Security Delays, Timetables Slipping
In August, the Department of Health and Human Services (HHS) inspector general released a report highlighting many missed deadlines with respect to the security measures surrounding the Obamacare data hub. The hub will provide access to government data from various government agencies—tax filings and Social Security records, for example—allowing exchanges to determine eligibility for subsidized insurance.
The inspector general’s report found that “several critical tasks remain to be completed in a short period of time” in order to ensure the data hub’s security. Important elements of the security testing were delayed by two months. As a result, the official certification that the data hub is secure is not scheduled to occur until September 30, 2013—one day before the exchanges are scheduled to open for business.
The inspector general’s report noted the obvious problem that this tight timetable presents: “If there are additional delays…the authorizing official may not have the full assessment of implemented security controls needed for the security authorization decision by” the time open enrollment begins. In other words, government officials could face a choice about whether to open the exchanges despite the potential risk to Americans’ data security. Even if the security assessments are completed on time, there is no assurance they will work properly; the inspector general’s report “did not review the functionality of the [data] hub.”
Some government officials have warned of the privacy and security implications arising from shoddy data security—even as the Obama Administration ignored those concerns. Michael Astrue, a former general counsel of HHS, offered objections while serving as the commissioner of Social Security through February 2013. He has called the Administration’s exchange portal “an overly simplistic system without adequate privacy safeguards”:
The system’s lack of any substantial verification of the user would leave members of the public open to identity theft, lost periods of health insurance coverage, and exposure of address for victims of domestic abuse and others.
Astrue dubbed the version of the portal “the most widespread violation of the Privacy Act in our history,” noting that both he and the head of the IRS “raised strong legal objections” with the Office of Management and Budget—objections that, Astrue argues, have been ignored in favor of what he calls “an absurdly broad interpretation of the Privacy Act’s ‘routine use’ exemption.”
Navigators Pose a Security Risk
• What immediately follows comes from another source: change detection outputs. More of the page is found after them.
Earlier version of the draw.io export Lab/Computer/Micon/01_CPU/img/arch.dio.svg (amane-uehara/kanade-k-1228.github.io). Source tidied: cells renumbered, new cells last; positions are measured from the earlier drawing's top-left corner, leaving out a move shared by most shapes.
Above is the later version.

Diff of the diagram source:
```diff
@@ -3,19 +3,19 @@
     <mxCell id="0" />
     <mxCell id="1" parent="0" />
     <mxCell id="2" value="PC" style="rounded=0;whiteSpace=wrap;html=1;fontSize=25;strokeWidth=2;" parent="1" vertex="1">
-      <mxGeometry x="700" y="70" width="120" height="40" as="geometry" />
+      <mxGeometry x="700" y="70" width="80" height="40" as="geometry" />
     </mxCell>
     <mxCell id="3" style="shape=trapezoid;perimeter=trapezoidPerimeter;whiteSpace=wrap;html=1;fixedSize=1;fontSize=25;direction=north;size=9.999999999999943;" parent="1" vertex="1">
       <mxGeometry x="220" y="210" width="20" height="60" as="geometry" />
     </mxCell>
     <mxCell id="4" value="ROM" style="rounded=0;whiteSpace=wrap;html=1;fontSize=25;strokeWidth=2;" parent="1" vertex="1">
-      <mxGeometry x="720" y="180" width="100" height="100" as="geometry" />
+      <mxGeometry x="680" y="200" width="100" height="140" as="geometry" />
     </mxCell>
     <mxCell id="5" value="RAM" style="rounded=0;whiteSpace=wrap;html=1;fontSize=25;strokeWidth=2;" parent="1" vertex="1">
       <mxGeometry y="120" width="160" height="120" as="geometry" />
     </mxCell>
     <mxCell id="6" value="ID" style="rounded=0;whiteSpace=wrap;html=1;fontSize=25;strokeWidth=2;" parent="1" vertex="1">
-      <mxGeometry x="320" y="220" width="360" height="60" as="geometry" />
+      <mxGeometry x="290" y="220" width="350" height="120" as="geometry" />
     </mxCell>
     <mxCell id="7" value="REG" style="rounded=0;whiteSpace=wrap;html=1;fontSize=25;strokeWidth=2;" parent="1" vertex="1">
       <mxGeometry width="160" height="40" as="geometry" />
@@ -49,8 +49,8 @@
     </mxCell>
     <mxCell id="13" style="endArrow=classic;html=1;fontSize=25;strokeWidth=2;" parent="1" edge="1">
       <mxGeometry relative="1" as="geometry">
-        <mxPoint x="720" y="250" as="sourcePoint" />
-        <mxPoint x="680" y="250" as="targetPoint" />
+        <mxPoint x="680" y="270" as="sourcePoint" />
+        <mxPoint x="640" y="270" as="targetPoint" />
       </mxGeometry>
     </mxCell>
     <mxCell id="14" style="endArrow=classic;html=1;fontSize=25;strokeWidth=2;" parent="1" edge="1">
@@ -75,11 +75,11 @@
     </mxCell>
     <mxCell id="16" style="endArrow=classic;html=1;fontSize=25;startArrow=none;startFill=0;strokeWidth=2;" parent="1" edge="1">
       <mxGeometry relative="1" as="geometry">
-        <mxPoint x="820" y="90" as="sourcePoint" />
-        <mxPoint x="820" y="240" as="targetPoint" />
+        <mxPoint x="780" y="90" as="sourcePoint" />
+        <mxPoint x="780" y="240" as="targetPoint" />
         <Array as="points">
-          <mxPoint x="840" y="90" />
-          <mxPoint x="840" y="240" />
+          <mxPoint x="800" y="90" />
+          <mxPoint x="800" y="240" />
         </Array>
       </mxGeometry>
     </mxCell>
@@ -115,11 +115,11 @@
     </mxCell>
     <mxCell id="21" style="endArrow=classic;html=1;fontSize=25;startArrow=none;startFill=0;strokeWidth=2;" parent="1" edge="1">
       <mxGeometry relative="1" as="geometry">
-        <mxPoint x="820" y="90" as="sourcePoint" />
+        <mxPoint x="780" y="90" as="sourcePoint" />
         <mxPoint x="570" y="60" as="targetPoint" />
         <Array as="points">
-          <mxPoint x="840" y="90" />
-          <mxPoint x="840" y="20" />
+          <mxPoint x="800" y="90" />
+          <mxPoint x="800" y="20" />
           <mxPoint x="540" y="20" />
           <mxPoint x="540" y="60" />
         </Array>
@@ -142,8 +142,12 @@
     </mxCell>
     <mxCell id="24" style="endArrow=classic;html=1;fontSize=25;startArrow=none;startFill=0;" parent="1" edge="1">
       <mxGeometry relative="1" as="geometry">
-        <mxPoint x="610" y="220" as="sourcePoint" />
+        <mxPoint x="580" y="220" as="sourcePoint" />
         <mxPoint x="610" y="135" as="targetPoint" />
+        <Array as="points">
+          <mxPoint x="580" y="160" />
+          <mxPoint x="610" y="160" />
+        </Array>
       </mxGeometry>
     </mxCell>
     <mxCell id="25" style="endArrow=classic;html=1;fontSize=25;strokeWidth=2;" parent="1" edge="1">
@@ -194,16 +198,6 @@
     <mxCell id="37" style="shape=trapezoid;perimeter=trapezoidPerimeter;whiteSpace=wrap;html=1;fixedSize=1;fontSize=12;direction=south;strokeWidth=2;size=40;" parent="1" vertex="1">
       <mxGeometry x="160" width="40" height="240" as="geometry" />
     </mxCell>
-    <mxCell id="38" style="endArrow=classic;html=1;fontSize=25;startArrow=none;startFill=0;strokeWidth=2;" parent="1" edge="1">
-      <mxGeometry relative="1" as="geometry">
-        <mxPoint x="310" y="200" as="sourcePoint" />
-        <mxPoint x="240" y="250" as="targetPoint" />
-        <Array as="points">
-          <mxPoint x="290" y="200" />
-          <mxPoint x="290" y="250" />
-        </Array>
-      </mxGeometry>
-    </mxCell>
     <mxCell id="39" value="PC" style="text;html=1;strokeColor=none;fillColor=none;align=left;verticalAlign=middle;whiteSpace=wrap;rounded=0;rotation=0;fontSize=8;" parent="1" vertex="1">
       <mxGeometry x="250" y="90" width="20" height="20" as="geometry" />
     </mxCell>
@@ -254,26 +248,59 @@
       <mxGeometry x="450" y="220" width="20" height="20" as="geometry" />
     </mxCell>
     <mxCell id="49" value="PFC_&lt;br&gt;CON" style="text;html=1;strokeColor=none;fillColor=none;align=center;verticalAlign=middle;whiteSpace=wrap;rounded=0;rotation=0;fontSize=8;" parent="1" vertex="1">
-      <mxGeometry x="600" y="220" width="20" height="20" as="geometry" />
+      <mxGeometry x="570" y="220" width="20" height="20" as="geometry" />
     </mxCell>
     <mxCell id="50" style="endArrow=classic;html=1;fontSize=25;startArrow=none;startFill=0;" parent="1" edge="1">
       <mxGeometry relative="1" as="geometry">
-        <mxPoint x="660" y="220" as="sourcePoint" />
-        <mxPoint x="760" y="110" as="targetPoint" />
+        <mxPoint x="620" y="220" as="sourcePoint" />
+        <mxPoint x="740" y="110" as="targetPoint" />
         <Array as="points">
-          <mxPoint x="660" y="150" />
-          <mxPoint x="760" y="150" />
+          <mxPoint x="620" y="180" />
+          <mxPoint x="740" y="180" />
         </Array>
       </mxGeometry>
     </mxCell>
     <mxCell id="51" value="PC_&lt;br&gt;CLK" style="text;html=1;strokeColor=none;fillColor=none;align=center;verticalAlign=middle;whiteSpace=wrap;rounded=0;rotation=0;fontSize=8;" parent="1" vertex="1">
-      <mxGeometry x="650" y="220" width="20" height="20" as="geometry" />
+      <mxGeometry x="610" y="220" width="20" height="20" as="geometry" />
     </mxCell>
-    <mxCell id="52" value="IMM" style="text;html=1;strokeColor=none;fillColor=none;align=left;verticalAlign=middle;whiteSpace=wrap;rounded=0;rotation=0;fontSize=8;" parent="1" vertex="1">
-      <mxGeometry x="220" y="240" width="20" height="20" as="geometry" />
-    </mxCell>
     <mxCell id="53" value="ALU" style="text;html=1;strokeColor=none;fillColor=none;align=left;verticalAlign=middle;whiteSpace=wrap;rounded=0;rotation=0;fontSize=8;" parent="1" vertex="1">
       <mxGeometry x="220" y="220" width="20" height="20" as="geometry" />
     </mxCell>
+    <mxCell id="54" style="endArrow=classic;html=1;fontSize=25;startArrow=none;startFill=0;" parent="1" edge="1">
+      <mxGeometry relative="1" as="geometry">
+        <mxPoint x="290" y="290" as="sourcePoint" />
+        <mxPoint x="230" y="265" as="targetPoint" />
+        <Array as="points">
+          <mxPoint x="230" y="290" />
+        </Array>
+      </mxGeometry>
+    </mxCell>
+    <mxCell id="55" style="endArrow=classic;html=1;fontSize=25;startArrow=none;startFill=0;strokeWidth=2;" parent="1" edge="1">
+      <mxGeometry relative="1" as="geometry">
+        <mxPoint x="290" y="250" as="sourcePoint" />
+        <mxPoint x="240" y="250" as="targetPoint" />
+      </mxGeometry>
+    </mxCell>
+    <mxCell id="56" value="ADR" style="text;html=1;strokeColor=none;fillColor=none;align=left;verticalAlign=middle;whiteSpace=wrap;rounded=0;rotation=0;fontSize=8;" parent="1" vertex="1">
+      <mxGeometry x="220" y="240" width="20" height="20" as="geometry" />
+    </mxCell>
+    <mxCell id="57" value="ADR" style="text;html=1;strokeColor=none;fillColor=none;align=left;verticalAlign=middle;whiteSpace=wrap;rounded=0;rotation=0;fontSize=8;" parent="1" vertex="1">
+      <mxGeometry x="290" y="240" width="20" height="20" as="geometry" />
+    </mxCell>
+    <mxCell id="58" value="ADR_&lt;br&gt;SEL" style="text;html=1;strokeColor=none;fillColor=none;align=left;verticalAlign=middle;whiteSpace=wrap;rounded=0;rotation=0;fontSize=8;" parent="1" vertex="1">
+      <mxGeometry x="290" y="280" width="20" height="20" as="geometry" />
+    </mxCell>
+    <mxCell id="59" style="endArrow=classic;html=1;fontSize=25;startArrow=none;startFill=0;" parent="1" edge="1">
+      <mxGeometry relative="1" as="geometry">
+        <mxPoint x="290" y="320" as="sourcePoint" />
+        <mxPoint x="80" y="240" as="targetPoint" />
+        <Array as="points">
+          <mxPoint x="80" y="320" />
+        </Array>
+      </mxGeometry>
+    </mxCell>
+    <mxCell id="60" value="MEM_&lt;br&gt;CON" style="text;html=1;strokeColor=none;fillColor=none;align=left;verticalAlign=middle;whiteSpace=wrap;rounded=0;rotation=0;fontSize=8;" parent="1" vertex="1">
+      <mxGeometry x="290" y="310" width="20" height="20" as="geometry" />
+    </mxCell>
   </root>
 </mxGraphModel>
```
While the data hub creates concerns that Americans could be subjected to electronic identity fraud, Obamacare’s “navigators” could subject Americans to in-person scams. HHS recently announced it was lowering by one-third—from 30 hours to 20—the minimum training time for navigators. As a result, individuals can be certified as navigators with fewer than three full days’ training—and few security checks. While guidelines regarding navigators released in July permitted states to establish “minimum eligibility criteria and background checks” for navigators, it did not require them to do so.
Because their job involves helping Americans figure out their insurance options, navigators will often have access to sensitive personal information—bank accounts, Social Security numbers, insurance identification, and more. Yet navigators will not be required to undergo background checks, and the process for filing complaints about unscrupulous navigators remains unclear at best. Even California’s insurance commissioner—a Democrat and strong supporter of Obamacare—raised concerns that navigators would put consumers at risk for scams: “We can have a real disaster on our hands.”
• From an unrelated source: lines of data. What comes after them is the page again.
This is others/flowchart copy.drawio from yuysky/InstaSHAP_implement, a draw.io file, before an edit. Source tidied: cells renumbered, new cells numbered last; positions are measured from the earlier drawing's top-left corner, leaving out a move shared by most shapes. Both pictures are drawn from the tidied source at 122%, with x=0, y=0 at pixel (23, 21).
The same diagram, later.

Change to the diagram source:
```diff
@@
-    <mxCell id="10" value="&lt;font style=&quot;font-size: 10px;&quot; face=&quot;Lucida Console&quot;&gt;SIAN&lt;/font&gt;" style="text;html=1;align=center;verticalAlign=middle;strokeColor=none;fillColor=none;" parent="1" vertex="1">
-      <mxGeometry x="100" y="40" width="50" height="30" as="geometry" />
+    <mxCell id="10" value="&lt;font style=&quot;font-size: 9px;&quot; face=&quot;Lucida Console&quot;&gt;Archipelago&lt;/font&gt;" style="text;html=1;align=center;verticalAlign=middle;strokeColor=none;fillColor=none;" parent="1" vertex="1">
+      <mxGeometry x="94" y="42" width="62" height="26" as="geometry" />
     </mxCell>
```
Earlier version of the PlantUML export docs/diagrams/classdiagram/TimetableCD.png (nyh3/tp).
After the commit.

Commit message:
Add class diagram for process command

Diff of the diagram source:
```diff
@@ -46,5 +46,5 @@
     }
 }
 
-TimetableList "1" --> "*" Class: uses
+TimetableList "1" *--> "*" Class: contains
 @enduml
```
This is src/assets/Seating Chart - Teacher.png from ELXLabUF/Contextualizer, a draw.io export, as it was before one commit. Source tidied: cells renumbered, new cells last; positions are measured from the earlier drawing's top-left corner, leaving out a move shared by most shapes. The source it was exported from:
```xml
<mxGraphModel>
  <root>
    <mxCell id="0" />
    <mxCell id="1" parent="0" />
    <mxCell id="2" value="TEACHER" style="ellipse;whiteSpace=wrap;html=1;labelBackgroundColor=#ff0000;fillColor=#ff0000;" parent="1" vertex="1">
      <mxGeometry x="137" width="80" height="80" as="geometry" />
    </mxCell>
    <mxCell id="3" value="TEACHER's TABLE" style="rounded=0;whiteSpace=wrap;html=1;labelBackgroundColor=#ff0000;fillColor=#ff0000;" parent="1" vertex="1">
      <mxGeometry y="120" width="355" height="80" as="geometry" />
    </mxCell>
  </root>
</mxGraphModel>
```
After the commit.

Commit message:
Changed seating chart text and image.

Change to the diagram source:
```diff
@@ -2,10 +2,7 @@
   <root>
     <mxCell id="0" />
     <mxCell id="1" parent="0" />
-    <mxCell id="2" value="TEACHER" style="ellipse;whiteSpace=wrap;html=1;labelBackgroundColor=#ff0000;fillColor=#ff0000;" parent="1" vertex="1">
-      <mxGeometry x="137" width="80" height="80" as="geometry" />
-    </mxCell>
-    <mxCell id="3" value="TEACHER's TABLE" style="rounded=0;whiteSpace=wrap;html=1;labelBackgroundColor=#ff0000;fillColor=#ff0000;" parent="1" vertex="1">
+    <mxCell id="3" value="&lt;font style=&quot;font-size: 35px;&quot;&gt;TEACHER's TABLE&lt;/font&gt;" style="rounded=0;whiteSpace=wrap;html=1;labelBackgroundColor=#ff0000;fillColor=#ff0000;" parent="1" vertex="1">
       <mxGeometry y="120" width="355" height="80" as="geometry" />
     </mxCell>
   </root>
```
Not One Dime
Federal agencies have already encountered difficulties preserving the integrity of Americans’ sensitive information. Earlier this year, a medical provider in California sued the IRS for improperly seizing 60 million records of 10 million Americans. Yet under Obamacare, the IRS and other federal agencies will hold more new powers and have access to even more of Americans’ personal health and financial information.
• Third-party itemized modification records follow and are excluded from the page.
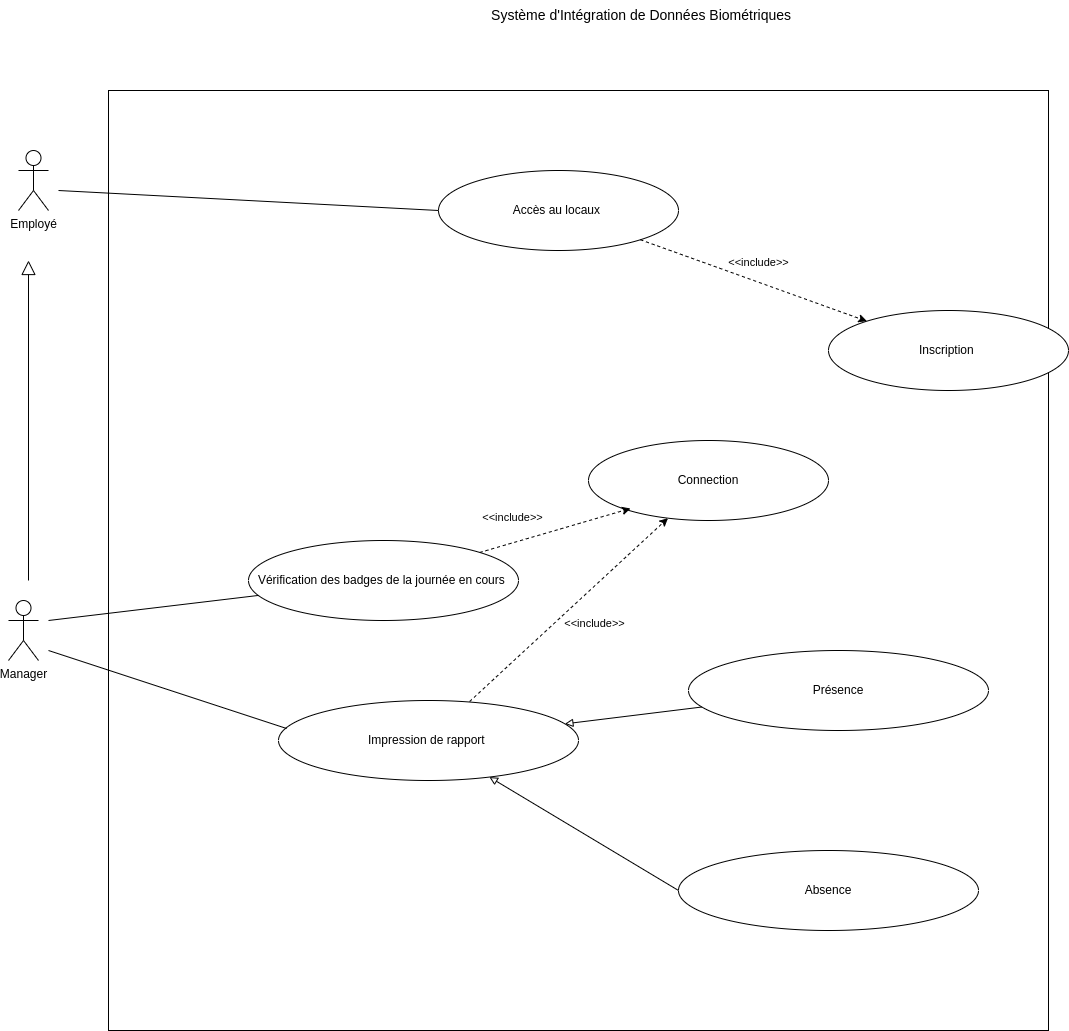
Siluearsene/borne_biometrique keeps this draw.io diagram as static/Diagramme de cas d'utilisation.drawio.png. Above is the earlier version. Source tidied: cells renumbered, new cells last; positions are measured from the earlier drawing's top-left corner, leaving out a move shared by most shapes.
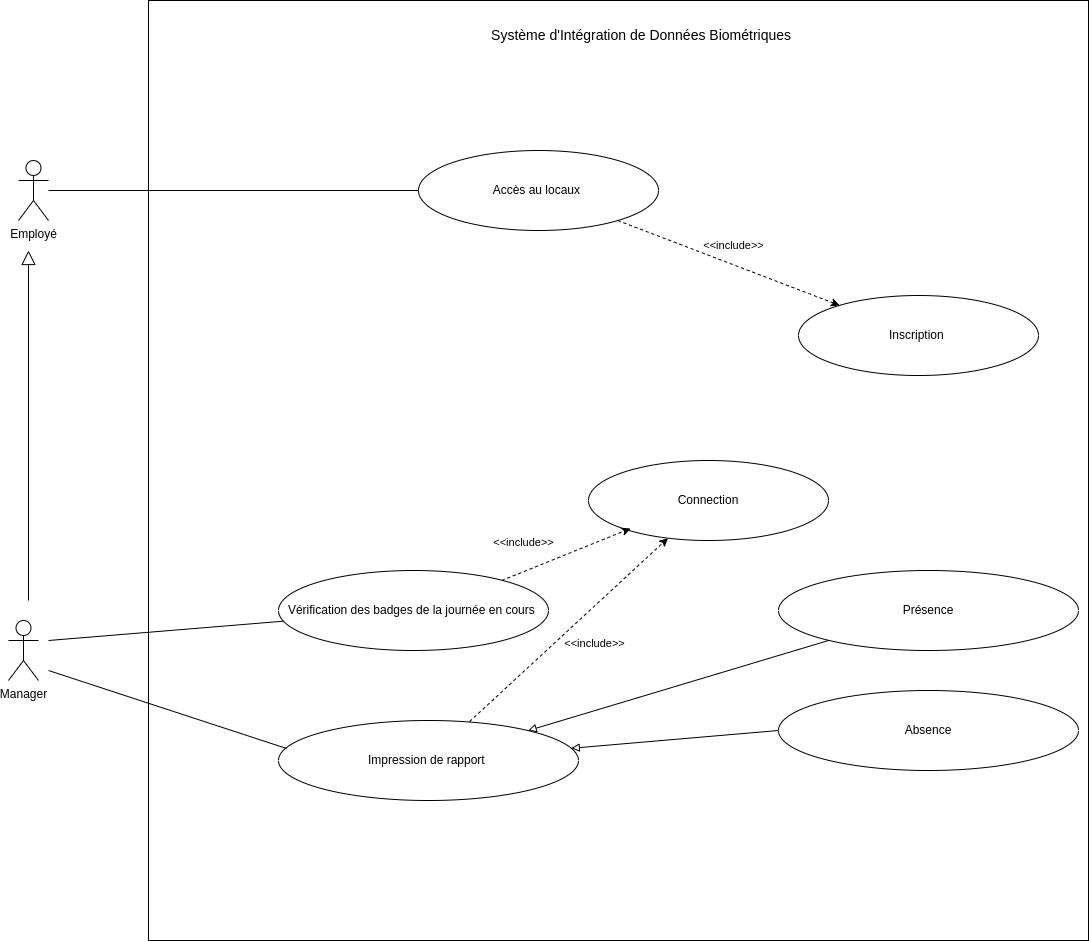
Later version of the same file.

Commit message:
Mettre à jour Diagramme de cas d'utilisation.drawio.png

Diff of the diagram source:
```diff
@@ -3,7 +3,7 @@
     <mxCell id="0" />
     <mxCell id="1" parent="0" />
     <mxCell id="2" value="Employé" style="shape=umlActor;verticalLabelPosition=bottom;verticalAlign=top;html=1;outlineConnect=0;" parent="1" vertex="1">
-      <mxGeometry x="10" y="150" width="30" height="60" as="geometry" />
+      <mxGeometry x="10" y="140" width="30" height="60" as="geometry" />
     </mxCell>
     <mxCell id="3" value="Manager" style="shape=umlActor;verticalLabelPosition=bottom;verticalAlign=top;html=1;" parent="1" vertex="1">
       <mxGeometry y="600" width="30" height="60" as="geometry" />
@@ -11,32 +11,32 @@
     <mxCell id="4" style="endArrow=block;endFill=0;endSize=12;html=1;rounded=0;" parent="1" edge="1">
       <mxGeometry relative="1" as="geometry">
         <mxPoint x="20" y="580" as="sourcePoint" />
-        <mxPoint x="20" y="260" as="targetPoint" />
+        <mxPoint x="20" y="230" as="targetPoint" />
       </mxGeometry>
     </mxCell>
     <mxCell id="5" style="whiteSpace=wrap;html=1;" parent="1" vertex="1">
-      <mxGeometry x="100" y="90" width="940" height="940" as="geometry" />
+      <mxGeometry x="140" y="-20" width="940" height="940" as="geometry" />
     </mxCell>
     <mxCell id="6" value="&lt;font style=&quot;font-size: 14px;&quot;&gt;Système d'Intégration de Données Biométriques&amp;nbsp;&lt;/font&gt;" style="text;html=1;strokeColor=none;fillColor=none;align=center;verticalAlign=middle;whiteSpace=wrap;rounded=0;" parent="1" vertex="1">
       <mxGeometry x="400" width="470" height="30" as="geometry" />
     </mxCell>
     <mxCell id="7" value="Accès au locaux&amp;nbsp;" style="ellipse;whiteSpace=wrap;html=1;" parent="1" vertex="1">
-      <mxGeometry x="430" y="170" width="240" height="80" as="geometry" />
+      <mxGeometry x="410" y="130" width="240" height="80" as="geometry" />
     </mxCell>
     <mxCell id="8" value="Connection" style="ellipse;whiteSpace=wrap;html=1;" parent="1" vertex="1">
       <mxGeometry x="580" y="440" width="240" height="80" as="geometry" />
     </mxCell>
     <mxCell id="9" value="Vérification des badges de la journée en cours&amp;nbsp;" style="ellipse;whiteSpace=wrap;html=1;" parent="1" vertex="1">
-      <mxGeometry x="240" y="540" width="270" height="80" as="geometry" />
+      <mxGeometry x="270" y="550" width="270" height="80" as="geometry" />
     </mxCell>
     <mxCell id="10" value="Présence" style="ellipse;whiteSpace=wrap;html=1;" parent="1" vertex="1">
-      <mxGeometry x="680" y="650" width="300" height="80" as="geometry" />
+      <mxGeometry x="770" y="550" width="300" height="80" as="geometry" />
     </mxCell>
     <mxCell id="11" value="Impression de rapport&amp;nbsp;" style="ellipse;whiteSpace=wrap;html=1;" parent="1" vertex="1">
       <mxGeometry x="270" y="700" width="300" height="80" as="geometry" />
     </mxCell>
     <mxCell id="12" value="Absence" style="ellipse;whiteSpace=wrap;html=1;" parent="1" vertex="1">
-      <mxGeometry x="670" y="850" width="300" height="80" as="geometry" />
+      <mxGeometry x="770" y="670" width="300" height="80" as="geometry" />
     </mxCell>
     <mxCell id="13" style="endArrow=block;html=1;rounded=0;endFill=0;exitX=0;exitY=0.5;exitDx=0;exitDy=0;" parent="1" edge="1" source="12" target="11">
       <mxGeometry relative="1" as="geometry" />
@@ -63,10 +63,12 @@
       </mxGeometry>
     </mxCell>
     <mxCell id="19" value="Inscription&amp;nbsp;" style="ellipse;whiteSpace=wrap;html=1;" parent="1" vertex="1">
-      <mxGeometry x="820" y="310" width="240" height="80" as="geometry" />
+      <mxGeometry x="790" y="275" width="240" height="80" as="geometry" />
     </mxCell>
-    <mxCell id="20" style="endArrow=classic;html=1;rounded=0;dashed=1;entryX=0.175;entryY=0.85;entryDx=0;entryDy=0;entryPerimeter=0;" parent="1" edge="1" source="9" target="8">
-      <mxGeometry relative="1" as="geometry" />
+    <mxCell id="20" style="endArrow=classic;html=1;rounded=0;dashed=1;entryX=0.175;entryY=0.85;entryDx=0;entryDy=0;entryPerimeter=0;" parent="1" edge="1" target="8">
+      <mxGeometry relative="1" as="geometry">
+        <mxPoint x="493.2" y="560" as="sourcePoint" />
+      </mxGeometry>
     </mxCell>
     <mxCell id="21" value="&lt;font style=&quot;font-size: 11px;&quot;&gt;&amp;lt;&amp;lt;include&amp;gt;&lt;/font&gt;&amp;gt;" style="edgeLabel;html=1;align=center;verticalAlign=middle;" parent="20" vertex="1">
       <mxGeometry x="-0.08" y="2" relative="1" as="geometry">
@@ -81,10 +83,10 @@
         <mxPoint x="12" y="-13" as="offset" />
       </mxGeometry>
     </mxCell>
-    <mxCell id="24" style="endArrow=none;html=1;rounded=0;entryX=0;entryY=0.5;entryDx=0;entryDy=0;" parent="1" edge="1" target="7">
-      <mxGeometry relative="1" as="geometry">
-        <mxPoint x="50" y="190" as="sourcePoint" />
-      </mxGeometry>
-    </mxCell>
+    <mxCell id="25" style="endArrow=none;html=1;rounded=0;" parent="1" edge="1" source="2">
+      <mxGeometry relative="1" as="geometry">
+        <mxPoint x="410" y="170" as="targetPoint" />
+      </mxGeometry>
+    </mxCell>
   </root>
 </mxGraphModel>
```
In its mad rush to implement its unworkable law, the Obama Administration has taken a slapdash and shoddy approach to Americans’ personal security. Given these stakes, the choice for Congress could not be clearer: Congress should preserve Americans’ privacy by refusing to spend another dime implementing Obamacare.
—Chris Jacobs is Senior Policy Analyst in the Center for Health Policy Studies at The Heritage Foundation.